Jacob Liao, Contributing Photographer

Yale Symphony Orchestra’s new 2023-2024 concert season, which is set to begin on Sept. 30, envisions a future of powerful — yet accessible — classical music.

At the end of September, the orchestra will open with a concert featuring Tchaikovsky’s Piano Concerto in B flat minor and Richard Strauss’ “Also sprach Zarathustra.” The concert program is a result of both the Programming Commitee’s careful deliberation and repertoire requests from orchestra members. This year’s Programming Director, Naomi-Jeanne Main ’26, aims to highlight every section of the orchestra throughout the season.

“I think a common misconception is that these two big pieces are to show off,” said student pianist Alex Nam ’25. “But, that is not what the piece itself is about. It grabs the audience and is very heartfelt, and I think that’s what should shine through instead.”

Nam, who won the 2023 William Waite Concerto Competition, will be the featured pianist in the Tchaikovsky piece and will lead the orchestra throughout the piece. Students compete in the competition in the winter to get a chance to perform with YSO. This year’s winners also included Nathaniel Strothkamp ’26. 

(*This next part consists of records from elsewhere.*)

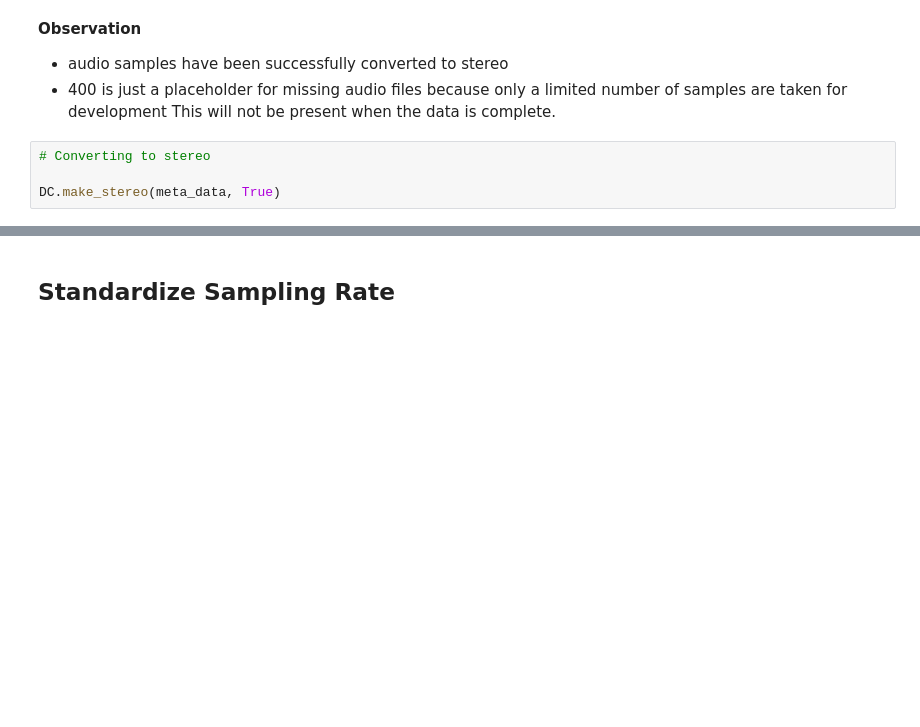
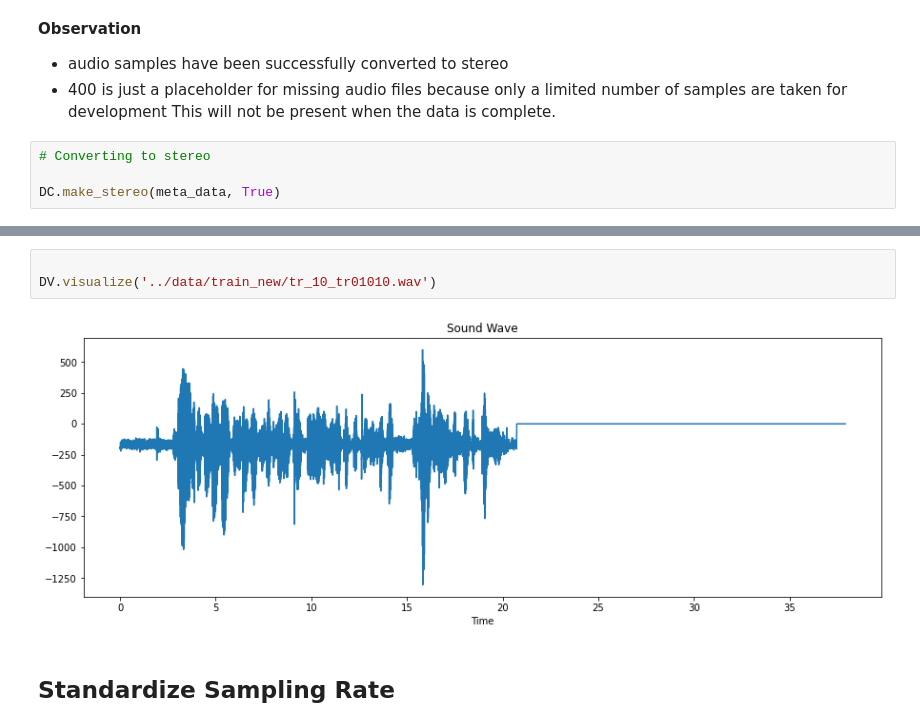
Before and after one commit to Micky373/speech_to_text, a Jupyter notebook: notebooks/preprocessing.ipynb, the cells around one changed output, grey strips where cells are left out. Drawn from its saved outputs; the diff is of its cells as text; blank space fills up the shorter version.

Commit message:
visualizing

```diff
--- a/notebooks/preprocessing.ipynb
+++ b/notebooks/preprocessing.ipynb
@@ -198,6 +198,11 @@ the parameters are:  _wave_params(nchannels=2, sampwidth=2, framerate=44100, nfr
 | 100 | በ ኮምፒውተር ሳይንስ ፎን ት ቴክኖሎጂ ለ ዶክትሬት ... | ../data/train/wav/tr_101_tr02001.wav | ../data/train_new/tr_101_tr02001.wav | 18.956916 | 2 |
 | 101 | የ ውሀው ዘርፍ ያለበት ን የ ፋይናንስ ችግር ለ መፍ... | ../data/train/wav/tr_102_tr02002.wav | ../data/train_new/tr_102_tr02002.wav | 18.956916 | 2 |
 | 102 | የ መንገደኞች ማስተናገጃ ህንጻው በ ሰአት እስከ ሶስ... | ../data/train/wav/tr_103_tr02003.wav | ../data/train_new/tr_103_tr02003.wav | 18.956916 | 2 |
+# %%
+
+DV.visualize('../data/train_new/tr_10_tr01010.wav')
+# %% [output]
+[figure, added]
 # %% [markdown]
 ## Standardize Sampling Rate
 # %%
```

Nam says that although the Tchaikovsky is one of the most famous and “enduring pieces of the entire repertoire,” there is more to it. 

“It’s very generous,” Nam said. “Not just personable, but really big-hearted. That’s what I try to bring out.”

Nam also describes the work as a “gateway piece,” something that will familiarize audiences within a genre often characterized as elitist.

YSO endeavors to carry the spirit of accessibility throughout its programs and approach to performance. 

According to Maestro William Boughton, the symphony “is classless.” 

“People think it’s only rich people that can afford it, but that’s nonsense,” Boughton said. “You can go to the Metropolitan for twenty-five dollars.”

Moreover, the organization’s community outreach role was created to coordinate programs within the New Haven community, specifically with its “LEAP” program. This program allows orchestra members to teach and expose children to classical music and music theory who otherwise would not have those opportunities.

Atticus Margulis-Ohnuma ’25, president and principal violinist of YSO, also hopes to expand outreach programs in coming years, incorporating performances into nursing homes and other community venues.

The orchestra also showcases familiar favorites like George Gershwin’s “Rhapsody in Blue” and Leonard Bernstein’s “Symphonic Dances” from “West Side Story.” The goal is for people to recognize these pieces, and “really feel like they’re a part of it,” said Margulis-Ohnuma.

According to Boughton, the works should still challenge both audiences and the performers. 

YSO rehearsals have changed this season to incorporate one professional-led sectional practice, in addition to student and conductor-led rehearsals later on in the process. The result is a performance that sparks fascination and introspection for audiences. 

While the season itself doesn’t have an overarching theme, each concert has its own intentions for the audience. The first, featuring Nam, is meant to excite, provoke and prepare listeners for the season ahead. The second is a celebration of Gershwin, featuring young musicians from the Music Haven program which seeks to provide tuition-free classical music lessons to New Haven students — once again emphasizing accessibility. 

“[The goal of YSO is] to make it the kind of thing that anyone can feel comfortable going to regardless of knowledge of the music itself,” Margulis-Ohnuma said.

Later in the season, performances will include Strothkamp’s interpretation of Sergei Prokofiev’s Violin Concerto No. 2 in G minor paired with Gustav Mahler’s Symphony No. 5 in C sharp minor, and Benjamin Britten’s “War Requiem,” which will be performed with Elm City Girls choir in both New Haven and New York at St. Bartholomew’s Church. The season closes with works from Brahams, Respighi and Nina Shakar.

As for the Halloween show, Boughton, Nam, Main and Margulis-Ohnuma remained tight-lipped. Still, Main said that the performance will showcase the “versatility of the orchestra” and is a great event for those otherwise unfamiliar with YSO. 

“The YSO Halloween show is not an experience to miss,” Margulis-Ohnuma said.

The Yale Symphony Orchestra was founded in 1965.